Stuart returned to the United States in 1793, settling briefly in New York City. In 1795 he moved to Germantown, Pennsylvania, near (and now part of) Philadelphia, where he opened a studio. It was here that he would gain not only a foothold in the art world, but lasting fame with pictures of many important Americans of the day.
Stuart painted George Washington in a series of iconic portraits, each of them leading in turn to a demand for copies and keeping Stuart busy and highly paid for years. The most famous and celebrated of these likenesses, known as The Athenaeum, is currently portrayed on the United States one dollar bill. Stuart, along with his daughters, painted a total of 130 reproductions of The Athenaeum. However, Stuart never completed the original version; after finishing Washington's face, the artist kept the original version to make the copies. He sold up to 70 of his reproductions for a price of US$100 each, but the original portrait was left unfinished at the time of Stuart's death in 1828. The painting now hangs in Boston's Museum of Fine Arts.
Another celebrated image of Washington is the Lansdowne portrait, a large portrait with one version hanging in the East Room of the White House. During the burning of Washington by British troops in the War of 1812, this picture was saved through the intervention of First Lady Dolley Madison. Gilbert painted 12 versions of the portrait throughout his life. Most of the U.S. states feature a copy of the painting hanging in their state capitol. In 1803, Stuart opened a studio in Washington, D. C.
Death in Boston
Stuart moved to Boston in 1805, continuing in critical acclaim and financial troubles.

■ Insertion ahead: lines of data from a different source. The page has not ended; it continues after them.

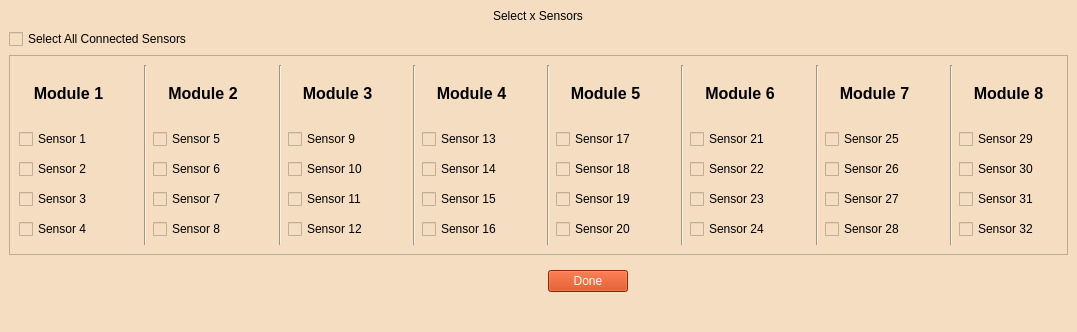
This is GUI/Qt_Files/main_sensor_selection_matrix.ui in jrsm1/EWAS_Application as Qt 5 draws it before an edit. The edited form follows.
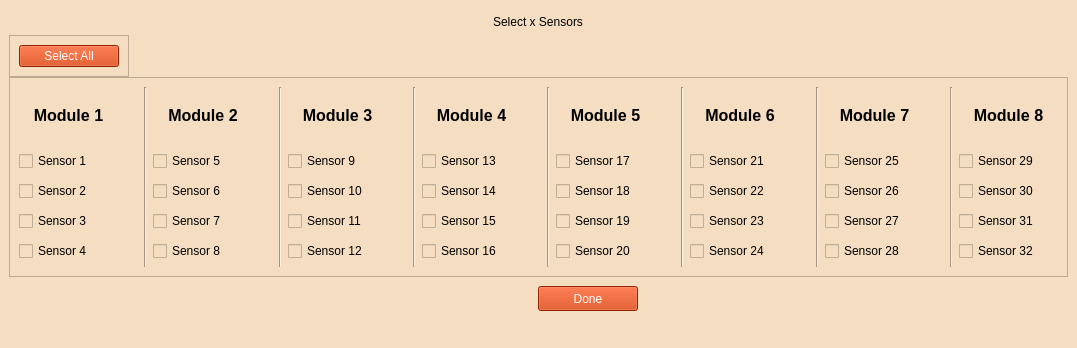
This is the edited form.

Diff of the .ui file:
```diff
--- a/GUI/Qt_Files/main_sensor_selection_matrix.ui
+++ b/GUI/Qt_Files/main_sensor_selection_matrix.ui
@@ -7,7 +7,7 @@
     <x>0</x>
     <y>0</y>
     <width>1077</width>
-    <height>313</height>
+    <height>348</height>
    </rect>
   </property>
   <property name="sizePolicy">
@@ -36,6 +36,9 @@
   </property>
   <widget class="QWidget" name="centralwidget">
    <layout class="QVBoxLayout" name="verticalLayout_3">
+    <property name="spacing">
+     <number>0</number>
+    </property>
     <item alignment="Qt::AlignHCenter">
      <widget class="QLabel" name="sensor_select_MAX_Label">
       <property name="text">
@@ -43,14 +46,40 @@
       </property>
      </widget>
     </item>
-    <item>
-     <widget class="QCheckBox" name="Select_all_sensors_checkBox">
-      <property name="text">
-       <string>Select All Connected Sensors</string>
+    <item alignment="Qt::AlignLeft">
+     <widget class="QFrame" name="frame_2">
+      <property name="frameShape">
+       <enum>QFrame::StyledPanel</enum>
       </property>
-      <property name="tristate">
-       <bool>false</bool>
+      <property name="frameShadow">
+       <enum>QFrame::Raised</enum>
       </property>
+      <layout class="QHBoxLayout" name="horizontalLayout_2">
+       <item>
+        <widget class="QPushButton" name="Select_all_sensors_button">
+         <property name="minimumSize">
+          <size>
+           <width>100</width>
+           <height>0</height>
+          </size>
+         </property>
+         <property name="maximumSize">
+          <size>
+           <width>100</width>
+           <height>100</height>
+          </size>
+         </property>
+         <property name="styleSheet">
+          <string notr="true">background-color:rgb(204, 51, 0);
+color: rgb(255, 255, 255);
+font: 12pt &quot;MS Shell Dlg 2&quot;;</string>
+         </property>
+         <property name="text">
+          <string>Select All</string>
+         </property>
+        </widget>
+       </item>
+      </layout>
      </widget>
     </item>
     <item>
@@ -749,6 +778,12 @@
        </item>
        <item>
         <widget class="QPushButton" name="sensor_selection_DONE_Button">
+         <property name="minimumSize">
+          <size>
+           <width>100</width>
+           <height>25</height>
+          </size>
+         </property>
          <property name="styleSheet">
           <string notr="true">background-color:rgb(204, 51, 0);
 color: rgb(255, 255, 255);
```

In 1824 he suffered a stroke, which left him partially paralyzed. Nevertheless, Stuart continued to paint for two years until his death in Boston at the age of 72. He was buried in the Old South Burial Ground of the Boston Common. As Stuart left his family deeply in debt, his wife and daughters were unable to purchase a grave site. Stuart was therefore buried in an unmarked grave which was purchased cheaply from Benjamin Howland, a local carpenter. When Stuart's family recovered from their financial troubles roughly ten years later, they planned to move his body to a family cemetery in Newport, Rhode Island. However, since his family could not remember the exact location of Stuart's body, it was never moved.

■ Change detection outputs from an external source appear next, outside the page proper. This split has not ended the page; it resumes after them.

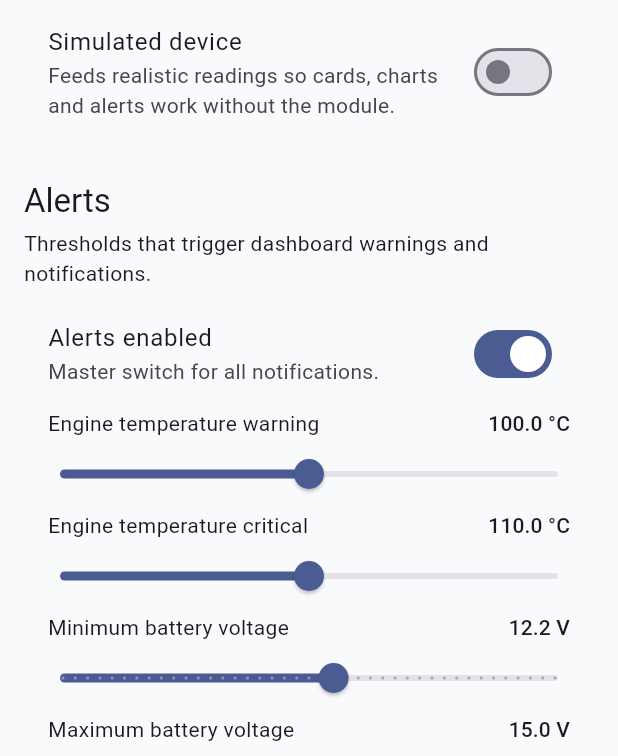
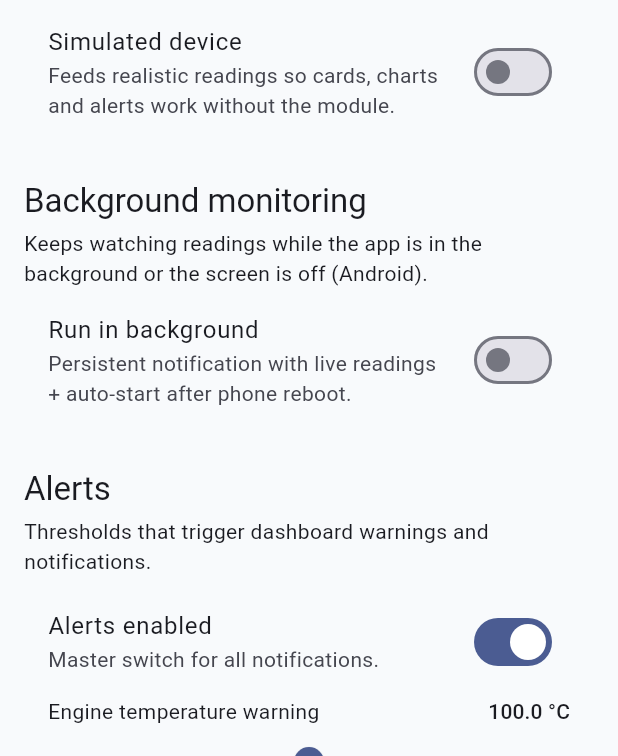
Before and after one commit to ahmadtefa/car_guard, a Flutter app: the SettingsPage screen opened by its route, scrolled down 576 dp, on a phone screen of 412 x 824 dp, the part 480-1236 px from its top. Run offline on Flutter 3.47's test engine with Material 3 defaults, Android fonts, the phone set to English and light mode, and no system bars; our stand-ins replace audioplayers, connectivity_plus, flutter_local_notifications, flutter_riverpod, go_router, permission_handler and 1 more; missing offline and left inert: flutter_foreground_task; accounts and stored records are empty; network calls fail.

Commit message:
Add background monitoring service with auto-start on boot
- flutter_foreground_task foreground service (Android): polls the
  module every 5s with the screen off, keeps Wi-Fi + CPU awake
- Live readings stream in the persistent notification
  (temp • voltage • fan state)
- Alert evaluation + local notifications run inside the service
  isolate with the same cooldown de-duplication as the app
- Connection-lost notifications while backgrounded
- autoRunOnBoot + RECEIVE_BOOT_COMPLETED: service restarts after the
  phone reboots; main() also re-arms it from saved settings
- Settings toggle (Background monitoring) requests notification
  permission, battery-optimization exemption, and starts/stops the
  service; fully translated ar/en
- Manifest: FOREGROUND_SERVICE, FOREGROUND_SERVICE_DATA_SYNC,
  RECEIVE_BOOT_COMPLETED, WAKE_LOCK permissions

Co-authored-by: arena-agent <297053741+arena-agent@users.noreply.github.com>

```diff
--- a/files.txt
+++ b/files.txt
@@ -36,6 +36,7 @@ lib/core/providers/websocket_provider.dart
 lib/core/providers/wifi_provider.dart
 lib/core/services/alarm_service.dart
 lib/core/services/alert_evaluator.dart
+lib/core/services/background_monitor.dart
 lib/core/services/connectivity_service.dart
 lib/core/services/demo_device_service.dart
 lib/core/services/device_models.dart
--- a/lib/core/l10n/app_l10n.dart
+++ b/lib/core/l10n/app_l10n.dart
@@ -100,6 +100,28 @@ class AppL10n {
       isAr ? 'الجهاز يعيد التشغيل...' : 'Device is restarting...';
   String get commandFailed =>
       isAr ? 'فشل الأمر — هل الجهاز متصل؟' : 'Command failed — device reachable?';
+
+  // ---------- Background monitoring ----------
+  String get backgroundSection =>
+      isAr ? 'المراقبة في الخلفية' : 'Background monitoring';
+  String get backgroundSectionInfo => isAr
+      ? 'تفحص القراءات والتطبيق في الخلفية أو الشاشة مقفولة (أندرويد).'
+      : 'Keeps watching readings while the app is in the background or the screen is off (Android).';
+  String get backgroundToggle =>
+      isAr ? 'تشغيل في الخلفية' : 'Run in background';
+  String get backgroundToggleInfo => isAr
+      ? 'إشعار دائم بالقراءة الحالية + تشغيل تلقائي بعد إعادة تشغيل الموبايل.'
+      : 'Persistent notification with live readings + auto-start after phone reboot.';
+  String get serviceStarted =>
+      isAr ? 'بدأت المراقبة في الخلفية' : 'Background monitoring started';
+  String get serviceStopped =>
+      isAr ? 'توقفت المراقبة في الخلفية' : 'Background monitoring stopped';
+  String get notificationsRequired => isAr
+      ? 'إذن الإشعارات مطلوب لتنبيهات الخلفية — فعّله من إعدادات النظام.'
+      : 'Notifications permission is required for background alerts — enable it from system settings.';
+  String get serviceStartFailed => isAr
+      ? 'تعذر تشغيل الخدمة — جرّب تاني.'
+      : 'Could not start the service — try again.';
 
   // ---------- Alerts ----------
   String get connectionLostTitle => isAr ? 'انقطع الاتصال' : 'Connection lost';
--- a/lib/core/models/app_settings.dart
+++ b/lib/core/models/app_settings.dart
@@ -24,6 +24,7 @@ class AppSettings {
     this.dashboardStyleName = 'cards',
     this.languageName = 'en',
     this.alarmSoundEnabled = true,
+    this.backgroundMonitoringEnabled = false,
   });
 
   /// Theme preference names accepted by [themeModeName].
@@ -89,6 +90,9 @@ class AppSettings {
   /// Whether the in-app alarm siren may play while alerts are active.
   final bool alarmSoundEnabled;
 
+  /// Whether the background monitoring service should run (Android).
+  final bool backgroundMonitoringEnabled;
+
   /// Returns a copy of this settings with the given fields replaced.
   AppSettings copyWith({
     String? deviceHost,
@@ -106,6 +110,7 @@ class AppSettings {
     String? dashboardStyleName,
     String? languageName,
     bool? alarmSoundEnabled,
+    bool? backgroundMonitoringEnabled,
   }) {
     return AppSettings(
       deviceHost: deviceHost ?? this.deviceHost,
@@ -124,6 +129,8 @@ class AppSettings {
       dashboardStyleName: dashboardStyleName ?? this.dashboardStyleName,
       languageName: languageName ?? this.languageName,
       alarmSoundEnabled: alarmSoundEnabled ?? this.alarmSoundEnabled,
+      backgroundMonitoringEnabled:
+          backgroundMonitoringEnabled ?? this.backgroundMonitoringEnabled,
     );
   }
 
@@ -145,6 +152,7 @@ class AppSettings {
       'dashboardStyleName': dashboardStyleName,
       'languageName': languageName,
       'alarmSoundEnabled': alarmSoundEnabled,
+      'backgroundMonitoringEnabled': backgroundMonitoringEnabled,
     };
   }
 
@@ -182,6 +190,8 @@ class AppSettings {
           ? json['languageName'] as String
           : 'en',
       alarmSoundEnabled: json['alarmSoundEnabled'] as bool? ?? true,
+      backgroundMonitoringEnabled:
+          json['backgroundMonitoringEnabled'] as bool? ?? false,
     );
   }
 
--- a/lib/features/settings/pages/settings_page.dart
+++ b/lib/features/settings/pages/settings_page.dart
@@ -5,6 +5,8 @@ import 'package:go_router/go_router.dart';
 import '../../../core/constants/app_spacing.dart';
 import '../../../core/l10n/app_l10n.dart';
 import '../../../core/models/app_settings.dart';
+import '../../../core/services/background_monitor.dart';
+import '../../../core/services/notification_service.dart';
 import '../../../core/widgets/app_text_field.dart';
 import '../../../core/widgets/primary_button.dart';
 import '../../../core/widgets/secondary_button.dart';
@@ -88,7 +90,42 @@ class _SettingsPageState extends ConsumerState<SettingsPage> {
     _hostController.text = defaults.deviceHost;
     _portController.text = defaults.devicePort.toString();
 
+    await BackgroundMonitor.stop();
+
     await _save(defaults);
+  }
+
+  Future<void> _toggleBackground(bool value) async {
+    final l = ref.read(l10nProvider);
+
+    if (value) {
+      final granted =
+          await ref.read(notificationServiceProvider).initialize();
+
+      if (!granted) {
+        _showError(l.notificationsRequired);
+        return;
+      }
+
+      await BackgroundMonitor.requestIgnoreBatteryOptimization();
+
+      final started = await BackgroundMonitor.start();
+
+      if (!started) {
+        _showError(l.serviceStartFailed);
+        return;
+      }
+    } else {
+      await BackgroundMonitor.stop();
+    }
+
+    await _save(_current.copyWith(backgroundMonitoringEnabled: value));
+
+    if (!mounted) return;
+
+    ScaffoldMessenger.of(context).showSnackBar(
+      SnackBar(content: Text(value ? l.serviceStarted : l.serviceStopped)),
+    );
   }
 
   void _showError(String message) {
@@ -217,6 +254,18 @@ class _SettingsPageState extends ConsumerState<SettingsPage> {
               value: settings.demoModeEnabled,
               onChanged: (value) =>
                   _save(settings.copyWith(demoModeEnabled: value)),
+            ),
+            const SizedBox(height: AppSpacing.xl),
+
+            SectionTitle(
+              title: l.backgroundSection,
+              subtitle: l.backgroundSectionInfo,
+            ),
+            SwitchListTile(
+              title: Text(l.backgroundToggle),
+              subtitle: Text(l.backgroundToggleInfo),
+              value: settings.backgroundMonitoringEnabled,
+              onChanged: _toggleBackground,
             ),
             const SizedBox(height: AppSpacing.xl),
 
--- a/pubspec.yaml
+++ b/pubspec.yaml
@@ -43,6 +43,7 @@ dependencies:
   connectivity_plus: ^7.2.0
   shared_preferences: ^2.5.5
   audioplayers: ^6.4.0
+  flutter_foreground_task: ^8.10.0
   flutter_localizations:
     sdk: flutter
 
```
Also changed, not shown: lib/app/main.dart (+7 -0 lines), lib/core/services/background_monitor.dart (added, +302 -0 lines), 3 other files.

At present there is some debate as to the identity of the sitter for one of Stuart's unfinished portraits. In 1878 "John Bill Ricketts" was identified by George Washington Riggs, also known as "The President's Banker," and trustee for the Corcoran Gallery of Art in Washington, D.C., as "Breschard, the Circus Rider" and as ""Breschard" was publicly displayed at the Museum of Fine Arts, Boston, in 1880. In 1970 the National Gallery of Art changed the identification from "Breschard" " to "Ricketts" and to this day the NGA has failed to explain the reason for this identity change.
By the end of his career, Gilbert Stuart had taken the likenesses of over one thousand American political and social figures. He was praised for the vitality and naturalness of his portraits, and his subjects found his company agreeable:

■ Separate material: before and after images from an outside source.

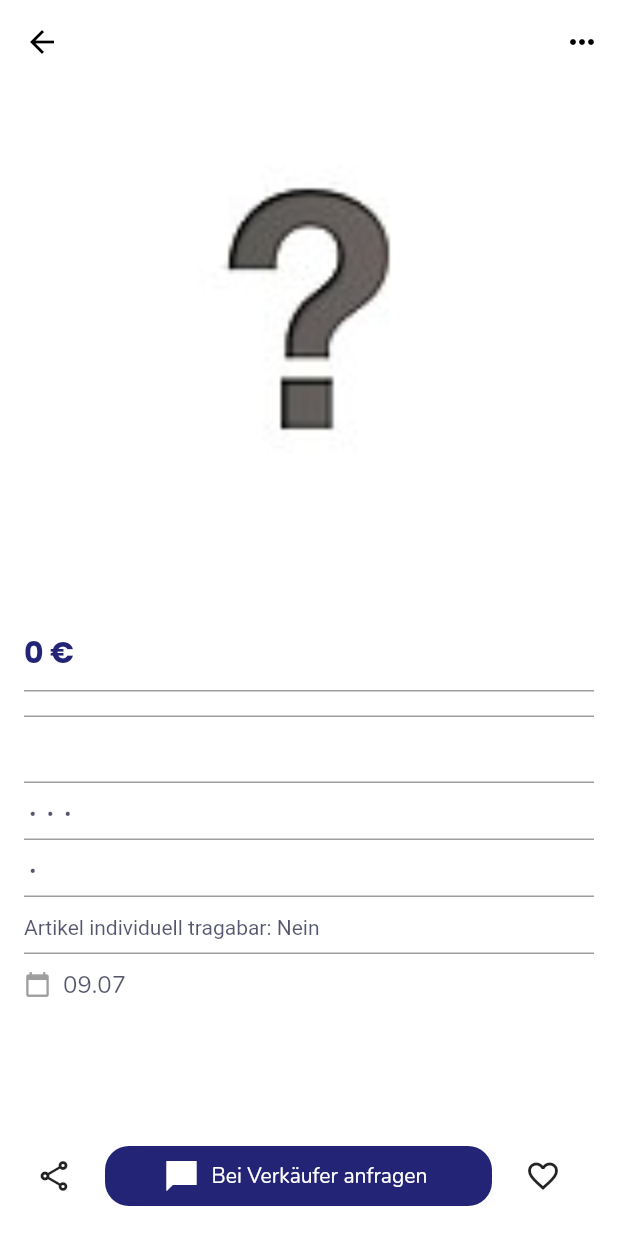
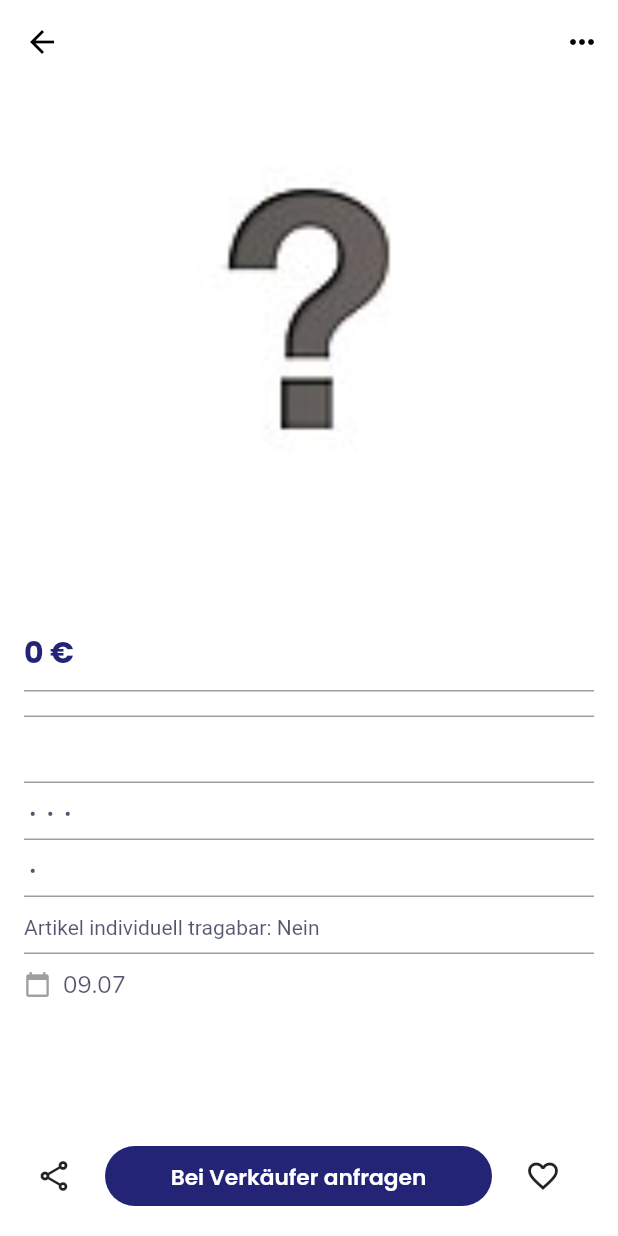
Before and after one commit to TobiasSchotter/clubtwice, a Flutter app: the ProductDetail screen opened directly with empty values, on a phone screen of 412 x 824 dp. Run offline on Flutter 3.47's test engine with Material 2 defaults, Android fonts, the phone set to English and light mode, and no system bars; drawn by our look-alikes of carousel_slider; our stand-ins replace cloud_firestore, firebase_auth, firebase_core, firebase_storage, flutter_svg, image_picker; accounts and stored records are empty; network calls fail.

```diff
--- a/lib/views/screens/product_detail.dart
+++ b/lib/views/screens/product_detail.dart
@@ -1,8 +1,10 @@
 import 'package:cloud_firestore/cloud_firestore.dart';
+import 'package:firebase_auth/firebase_auth.dart';
 import 'package:flutter/material.dart';
 import 'package:clubtwice/constant/app_color.dart';
 import 'package:flutter/services.dart';
 import 'package:carousel_slider/carousel_slider.dart';
+import '../../constant/app_button.dart';
 import '../../core/model/article.dart';
 
 class ProductDetail extends StatefulWidget {
@@ -74,6 +76,7 @@ class _ProductDetailState extends State<ProductDetail> {
           },
           icon: const Icon(Icons.arrow_back_outlined),
           color: Colors.black,
+          alignment: Alignment.center,
         ),
         actions: [
           PopupMenuButton<String>(
@@ -84,10 +87,19 @@ class _ProductDetailState extends State<ProductDetail> {
               } else if (value == 'edit') {
                 // Perform edit operation
               } else if (value == 'report') {
-                // Perform share operation
+                // Perform report operation
               }
             },
-            itemBuilder: (BuildContext context) => <PopupMenuEntry<String>>[
+            itemBuilder: (BuildContext context) {
+              // Check if the article belongs to the current user
+              bool isCurrentUserArticle =
+                  FirebaseAuth.instance.currentUser?.uid == article.userId;
+
+              // Create a list of PopupMenuEntry based on the conditions
+              List<PopupMenuEntry<String>> menuItems = [];
+
+              if (isCurrentUserArticle) {
+                menuItems.add(
                   const PopupMenuItem<String>(
                     value: 'delete',
                     child: ListTile(
@@ -95,6 +107,8 @@ class _ProductDetailState extends State<ProductDetail> {
                       title: Text('Artikel löschen'),
                     ),
                   ),
+                );
+                menuItems.add(
                   const PopupMenuItem<String>(
                     value: 'edit',
                     child: ListTile(
@@ -102,6 +116,10 @@ class _ProductDetailState extends State<ProductDetail> {
                       title: Text('Artikel bearbeiten'),
                     ),
                   ),
+                );
+              }
+
+              menuItems.add(
                 const PopupMenuItem<String>(
                   value: 'report',
                   child: ListTile(
@@ -109,7 +127,10 @@ class _ProductDetailState extends State<ProductDetail> {
                     title: Text('Artikel melden'),
                   ),
                 ),
-            ],
+              );
+
+              return menuItems;
+            },
             icon: Icon(Icons.more_horiz),
           ),
         ],
@@ -138,21 +159,11 @@ class _ProductDetailState extends State<ProductDetail> {
               child: Container(
                 height: 40,
                 margin: const EdgeInsets.only(right: 14),
-                child: ElevatedButton.icon(
-                  style: ElevatedButton.styleFrom(
-                    backgroundColor: AppColor.primary,
-                    shape: RoundedRectangleBorder(
-                      borderRadius: BorderRadius.circular(16),
-                    ),
-                    elevation: 0,
-                  ),
+                child: CustomButton(
                   onPressed: () {
                     // Implementiere die Logik für die Anfragen-Funktion hier
                   },
-                  icon: Icon(
-                    Icons.chat_bubble_sharp,
-                  ),
-                  label: Text('Bei Verkäufer anfragen'),
+                  buttonText: 'Bei Verkäufer anfragen',
                 ),
               ),
             ),
--- a/lib/views/screens/profile_page_item.dart
+++ b/lib/views/screens/profile_page_item.dart
@@ -28,7 +28,6 @@ class _ProfilePageItemState extends State<ProfilePageItem> {
   List<Article> articleData = [];
   String verein = '';
   String sportart = '';
-
   String searchTerm = '';
 
   @override
--- a/lib/views/widgets/image_picker_widget.dart
+++ b/lib/views/widgets/image_picker_widget.dart
@@ -108,6 +108,9 @@ class _ImagePickerWidgetState extends State<ImagePickerWidget> {
                   ),
                 ),
         ),
+        Container(
+          height: 6,
+        ),
         Row(
           mainAxisAlignment: MainAxisAlignment.spaceAround,
           children: [
```
Lines whose indentation alone changed are shown as unchanged.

Speaking generally, no penance is like having one's picture done. You must sit in a constrained and unnatural position, which is a trial to the temper. But I should like to sit to Stuart from the first of January to the last of December, for he lets me do just what I please, and keeps me constantly amused by his conversation. - John Adams
Stuart was known for working without the aid of sketches, beginning directly upon the canvas. This was very unusual for the time period.
His works can be found today at art museums throughout the United States and Great Britain, including the Metropolitan Museum of Art in New York City, the National Gallery of Art in Washington, D.C., the National Portrait Gallery in London, and the Museum of Fine Arts in Boston.
Today, Stuart's birthplace in Saunderstown, Rhode Island is open to the public as the Gilbert Stuart Birthplace and Museum. The museum consists of the original house Stuart was born in, with copies of paintings from throughout his career hanging throughout the house. The museum opened in 1930.